Work to complete:
Your job is to return every line in the data holding the string "export".

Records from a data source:
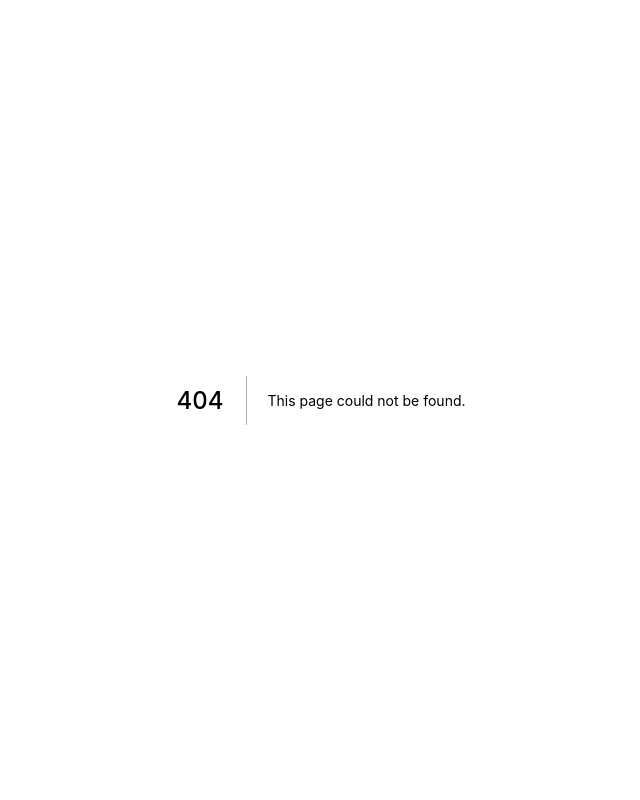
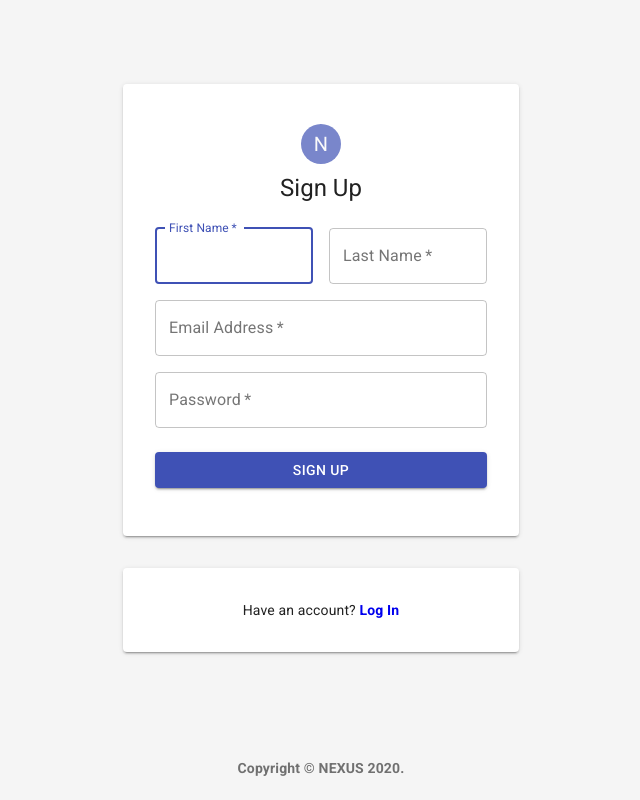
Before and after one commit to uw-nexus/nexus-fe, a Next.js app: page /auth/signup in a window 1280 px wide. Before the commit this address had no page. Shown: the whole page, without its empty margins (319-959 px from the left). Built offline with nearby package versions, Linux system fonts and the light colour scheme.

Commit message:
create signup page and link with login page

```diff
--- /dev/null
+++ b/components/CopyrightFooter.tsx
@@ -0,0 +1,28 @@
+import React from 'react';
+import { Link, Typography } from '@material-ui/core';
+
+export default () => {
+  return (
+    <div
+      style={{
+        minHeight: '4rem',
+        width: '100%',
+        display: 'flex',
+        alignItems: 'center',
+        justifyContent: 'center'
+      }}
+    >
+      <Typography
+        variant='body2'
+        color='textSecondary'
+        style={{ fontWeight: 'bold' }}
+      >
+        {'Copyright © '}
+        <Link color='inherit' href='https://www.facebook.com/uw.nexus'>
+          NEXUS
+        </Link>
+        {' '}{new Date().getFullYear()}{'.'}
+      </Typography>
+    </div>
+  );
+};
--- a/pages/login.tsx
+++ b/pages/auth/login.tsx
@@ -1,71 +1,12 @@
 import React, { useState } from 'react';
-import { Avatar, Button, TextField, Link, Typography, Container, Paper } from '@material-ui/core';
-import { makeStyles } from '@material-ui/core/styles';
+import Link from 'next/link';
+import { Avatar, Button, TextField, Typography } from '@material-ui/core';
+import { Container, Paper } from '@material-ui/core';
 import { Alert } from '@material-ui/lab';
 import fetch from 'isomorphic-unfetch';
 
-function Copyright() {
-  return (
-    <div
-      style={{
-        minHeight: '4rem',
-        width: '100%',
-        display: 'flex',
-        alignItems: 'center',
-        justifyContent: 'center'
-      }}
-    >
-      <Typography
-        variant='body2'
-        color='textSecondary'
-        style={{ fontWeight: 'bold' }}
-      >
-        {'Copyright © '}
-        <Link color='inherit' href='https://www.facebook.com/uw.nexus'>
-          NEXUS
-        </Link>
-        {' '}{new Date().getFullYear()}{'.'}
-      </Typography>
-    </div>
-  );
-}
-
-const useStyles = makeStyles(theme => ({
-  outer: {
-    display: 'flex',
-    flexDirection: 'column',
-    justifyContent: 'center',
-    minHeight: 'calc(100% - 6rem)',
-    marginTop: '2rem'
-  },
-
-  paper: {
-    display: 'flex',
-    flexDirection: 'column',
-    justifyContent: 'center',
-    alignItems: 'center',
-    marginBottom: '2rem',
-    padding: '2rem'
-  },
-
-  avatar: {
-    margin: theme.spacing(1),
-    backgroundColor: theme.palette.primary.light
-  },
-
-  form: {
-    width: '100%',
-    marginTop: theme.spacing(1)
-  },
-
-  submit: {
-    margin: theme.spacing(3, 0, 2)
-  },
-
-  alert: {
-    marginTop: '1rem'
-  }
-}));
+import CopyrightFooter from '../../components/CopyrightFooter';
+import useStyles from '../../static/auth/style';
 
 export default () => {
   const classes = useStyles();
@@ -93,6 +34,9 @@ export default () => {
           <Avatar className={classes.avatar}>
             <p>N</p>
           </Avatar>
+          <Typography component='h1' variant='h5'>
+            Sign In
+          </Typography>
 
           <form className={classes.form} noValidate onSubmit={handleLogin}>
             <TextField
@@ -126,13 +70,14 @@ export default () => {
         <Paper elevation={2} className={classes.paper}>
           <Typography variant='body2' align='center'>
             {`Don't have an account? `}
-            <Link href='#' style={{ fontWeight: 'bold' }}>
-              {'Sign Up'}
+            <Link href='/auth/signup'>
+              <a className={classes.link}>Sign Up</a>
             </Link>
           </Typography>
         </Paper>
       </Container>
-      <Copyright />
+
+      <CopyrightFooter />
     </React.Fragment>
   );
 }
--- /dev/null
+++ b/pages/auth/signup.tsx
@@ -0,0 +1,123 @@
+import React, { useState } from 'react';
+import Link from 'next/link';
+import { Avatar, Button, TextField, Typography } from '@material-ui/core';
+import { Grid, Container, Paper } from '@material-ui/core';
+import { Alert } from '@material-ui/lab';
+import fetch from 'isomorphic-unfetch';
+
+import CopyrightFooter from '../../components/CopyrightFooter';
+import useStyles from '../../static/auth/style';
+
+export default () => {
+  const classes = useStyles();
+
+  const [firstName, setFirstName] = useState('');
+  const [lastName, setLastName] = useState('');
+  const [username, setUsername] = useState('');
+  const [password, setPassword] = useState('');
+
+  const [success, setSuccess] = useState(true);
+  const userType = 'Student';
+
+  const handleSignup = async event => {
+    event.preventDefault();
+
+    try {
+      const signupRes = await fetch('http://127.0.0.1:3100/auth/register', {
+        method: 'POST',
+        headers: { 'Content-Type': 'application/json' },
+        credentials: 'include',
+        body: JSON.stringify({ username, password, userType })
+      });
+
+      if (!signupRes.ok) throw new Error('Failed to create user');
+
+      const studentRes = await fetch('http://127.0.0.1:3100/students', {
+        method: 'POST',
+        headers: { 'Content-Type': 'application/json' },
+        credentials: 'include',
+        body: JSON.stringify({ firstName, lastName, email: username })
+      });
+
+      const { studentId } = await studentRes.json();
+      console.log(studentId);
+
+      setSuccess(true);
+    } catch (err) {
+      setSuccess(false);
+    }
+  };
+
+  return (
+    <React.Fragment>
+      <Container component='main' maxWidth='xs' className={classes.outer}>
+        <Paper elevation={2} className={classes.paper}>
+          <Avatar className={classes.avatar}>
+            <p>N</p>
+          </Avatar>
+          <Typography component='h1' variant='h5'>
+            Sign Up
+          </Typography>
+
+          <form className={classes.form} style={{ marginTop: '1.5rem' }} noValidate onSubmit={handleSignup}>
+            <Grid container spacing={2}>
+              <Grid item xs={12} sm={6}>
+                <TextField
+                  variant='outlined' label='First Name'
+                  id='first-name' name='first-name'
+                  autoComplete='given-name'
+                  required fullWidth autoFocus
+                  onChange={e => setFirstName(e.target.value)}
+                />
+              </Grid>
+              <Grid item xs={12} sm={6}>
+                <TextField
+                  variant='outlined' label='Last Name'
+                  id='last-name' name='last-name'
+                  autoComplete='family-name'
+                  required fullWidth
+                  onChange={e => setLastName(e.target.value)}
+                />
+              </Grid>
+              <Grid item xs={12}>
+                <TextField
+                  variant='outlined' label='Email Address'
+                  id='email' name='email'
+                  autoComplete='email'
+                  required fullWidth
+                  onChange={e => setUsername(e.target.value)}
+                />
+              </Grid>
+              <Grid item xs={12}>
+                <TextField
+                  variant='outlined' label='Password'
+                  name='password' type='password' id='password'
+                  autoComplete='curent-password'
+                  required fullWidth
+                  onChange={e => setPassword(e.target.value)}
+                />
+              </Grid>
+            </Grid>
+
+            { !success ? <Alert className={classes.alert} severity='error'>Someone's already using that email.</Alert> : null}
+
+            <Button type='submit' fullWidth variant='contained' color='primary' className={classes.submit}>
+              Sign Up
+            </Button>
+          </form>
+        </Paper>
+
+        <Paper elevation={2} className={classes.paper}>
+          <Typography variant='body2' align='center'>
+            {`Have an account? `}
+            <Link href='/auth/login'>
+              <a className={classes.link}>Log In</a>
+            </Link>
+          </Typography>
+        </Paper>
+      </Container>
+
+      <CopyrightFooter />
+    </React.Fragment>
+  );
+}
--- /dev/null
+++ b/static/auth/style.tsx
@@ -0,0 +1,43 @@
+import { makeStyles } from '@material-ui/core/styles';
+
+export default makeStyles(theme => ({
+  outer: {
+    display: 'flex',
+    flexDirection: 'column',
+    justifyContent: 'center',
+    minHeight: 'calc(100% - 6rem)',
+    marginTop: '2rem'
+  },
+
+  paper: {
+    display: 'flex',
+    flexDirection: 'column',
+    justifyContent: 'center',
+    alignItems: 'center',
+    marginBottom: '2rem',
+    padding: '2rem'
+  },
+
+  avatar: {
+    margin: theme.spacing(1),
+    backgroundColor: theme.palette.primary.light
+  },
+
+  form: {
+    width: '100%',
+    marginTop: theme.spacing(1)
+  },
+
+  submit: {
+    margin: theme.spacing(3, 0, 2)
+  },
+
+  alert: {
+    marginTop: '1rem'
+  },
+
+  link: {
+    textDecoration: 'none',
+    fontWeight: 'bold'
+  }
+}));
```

Solution for this problem:
+export default () => {
 export default () => {
@@ -93,6 +34,9 @@ export default () => {
@@ -126,13 +70,14 @@ export default () => {
+export default () => {
+export default makeStyles(theme => ({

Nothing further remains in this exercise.